• _Directions_: Whenever a line in this data holds the word "export", report that line in full.

** Extracted records follows **

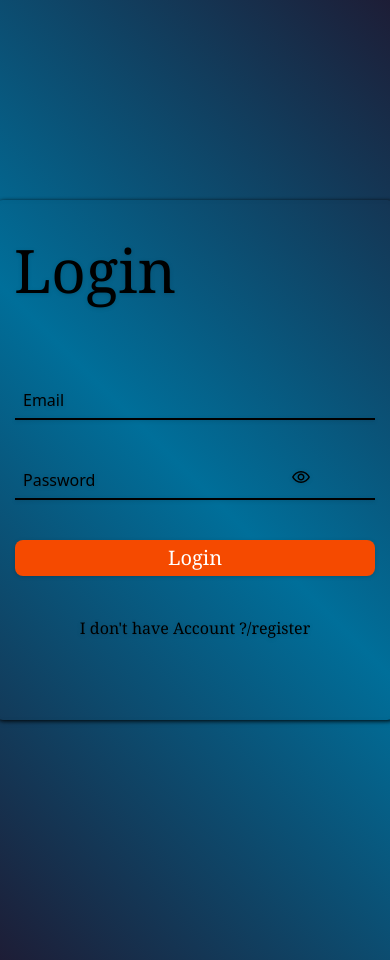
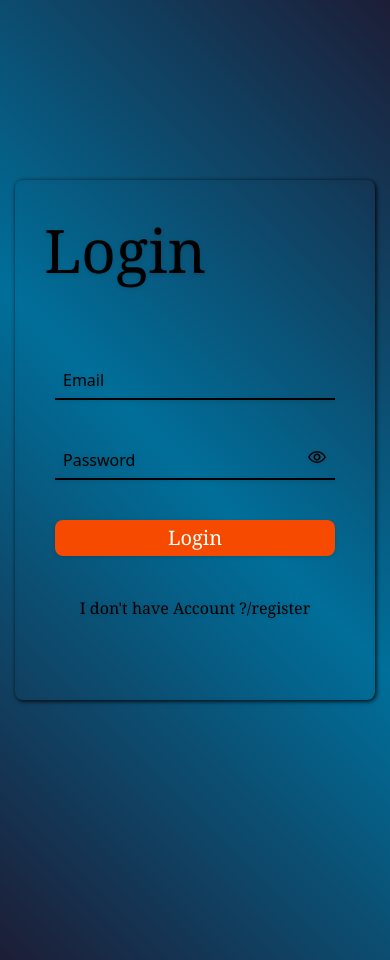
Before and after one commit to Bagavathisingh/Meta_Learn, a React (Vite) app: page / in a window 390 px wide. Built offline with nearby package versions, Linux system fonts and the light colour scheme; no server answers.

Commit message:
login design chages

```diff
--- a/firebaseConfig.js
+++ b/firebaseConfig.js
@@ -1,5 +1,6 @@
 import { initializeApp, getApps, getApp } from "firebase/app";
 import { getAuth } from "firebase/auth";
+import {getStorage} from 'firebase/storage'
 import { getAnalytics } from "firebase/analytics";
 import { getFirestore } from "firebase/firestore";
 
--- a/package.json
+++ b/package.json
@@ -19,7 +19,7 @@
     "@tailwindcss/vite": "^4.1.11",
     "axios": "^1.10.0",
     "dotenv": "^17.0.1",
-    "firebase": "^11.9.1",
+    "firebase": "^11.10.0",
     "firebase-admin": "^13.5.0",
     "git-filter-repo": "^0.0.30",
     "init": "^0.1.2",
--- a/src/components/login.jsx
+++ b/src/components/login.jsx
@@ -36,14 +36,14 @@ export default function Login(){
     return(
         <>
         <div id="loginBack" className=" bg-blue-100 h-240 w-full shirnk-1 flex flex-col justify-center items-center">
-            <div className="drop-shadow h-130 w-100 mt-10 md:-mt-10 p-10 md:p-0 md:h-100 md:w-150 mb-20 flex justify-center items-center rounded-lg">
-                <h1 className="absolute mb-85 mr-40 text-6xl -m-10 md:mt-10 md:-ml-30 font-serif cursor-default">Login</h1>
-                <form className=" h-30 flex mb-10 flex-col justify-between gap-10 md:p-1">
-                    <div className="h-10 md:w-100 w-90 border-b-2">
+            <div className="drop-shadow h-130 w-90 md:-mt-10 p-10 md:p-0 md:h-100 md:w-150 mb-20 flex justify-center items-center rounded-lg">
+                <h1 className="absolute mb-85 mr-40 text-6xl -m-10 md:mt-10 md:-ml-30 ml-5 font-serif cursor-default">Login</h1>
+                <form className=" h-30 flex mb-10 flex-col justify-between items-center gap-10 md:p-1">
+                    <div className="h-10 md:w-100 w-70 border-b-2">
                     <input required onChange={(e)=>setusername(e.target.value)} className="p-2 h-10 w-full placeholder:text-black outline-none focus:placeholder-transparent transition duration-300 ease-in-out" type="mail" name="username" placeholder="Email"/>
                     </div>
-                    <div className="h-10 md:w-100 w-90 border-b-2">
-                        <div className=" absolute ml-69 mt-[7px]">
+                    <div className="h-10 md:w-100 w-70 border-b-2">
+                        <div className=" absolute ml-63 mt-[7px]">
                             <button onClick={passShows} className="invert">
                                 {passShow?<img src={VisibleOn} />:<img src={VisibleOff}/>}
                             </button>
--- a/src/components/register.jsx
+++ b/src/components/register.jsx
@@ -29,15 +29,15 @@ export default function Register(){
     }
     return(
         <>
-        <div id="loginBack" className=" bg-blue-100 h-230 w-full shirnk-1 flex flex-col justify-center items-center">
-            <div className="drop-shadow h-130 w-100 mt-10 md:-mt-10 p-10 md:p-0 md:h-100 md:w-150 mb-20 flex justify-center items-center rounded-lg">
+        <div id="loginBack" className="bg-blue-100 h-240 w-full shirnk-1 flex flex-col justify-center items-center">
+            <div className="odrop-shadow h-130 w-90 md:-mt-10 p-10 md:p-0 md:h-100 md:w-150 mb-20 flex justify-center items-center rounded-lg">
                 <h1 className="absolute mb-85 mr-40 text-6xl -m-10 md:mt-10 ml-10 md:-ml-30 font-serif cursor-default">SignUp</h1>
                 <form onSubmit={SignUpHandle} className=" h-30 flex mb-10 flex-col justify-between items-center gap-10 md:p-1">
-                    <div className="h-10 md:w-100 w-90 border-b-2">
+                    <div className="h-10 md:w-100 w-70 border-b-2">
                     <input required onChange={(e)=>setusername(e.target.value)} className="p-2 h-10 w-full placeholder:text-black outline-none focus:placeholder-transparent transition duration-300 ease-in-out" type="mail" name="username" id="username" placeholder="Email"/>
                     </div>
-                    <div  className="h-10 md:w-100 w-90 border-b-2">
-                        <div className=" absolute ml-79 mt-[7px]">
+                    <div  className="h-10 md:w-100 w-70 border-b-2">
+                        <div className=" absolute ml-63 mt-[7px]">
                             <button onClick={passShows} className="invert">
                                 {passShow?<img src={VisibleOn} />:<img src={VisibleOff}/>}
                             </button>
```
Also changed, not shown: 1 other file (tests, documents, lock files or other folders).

** End of Extracted records **

• _Expected answer_:
@@ -36,14 +36,14 @@ export default function Login(){
@@ -29,15 +29,15 @@ export default function Register(){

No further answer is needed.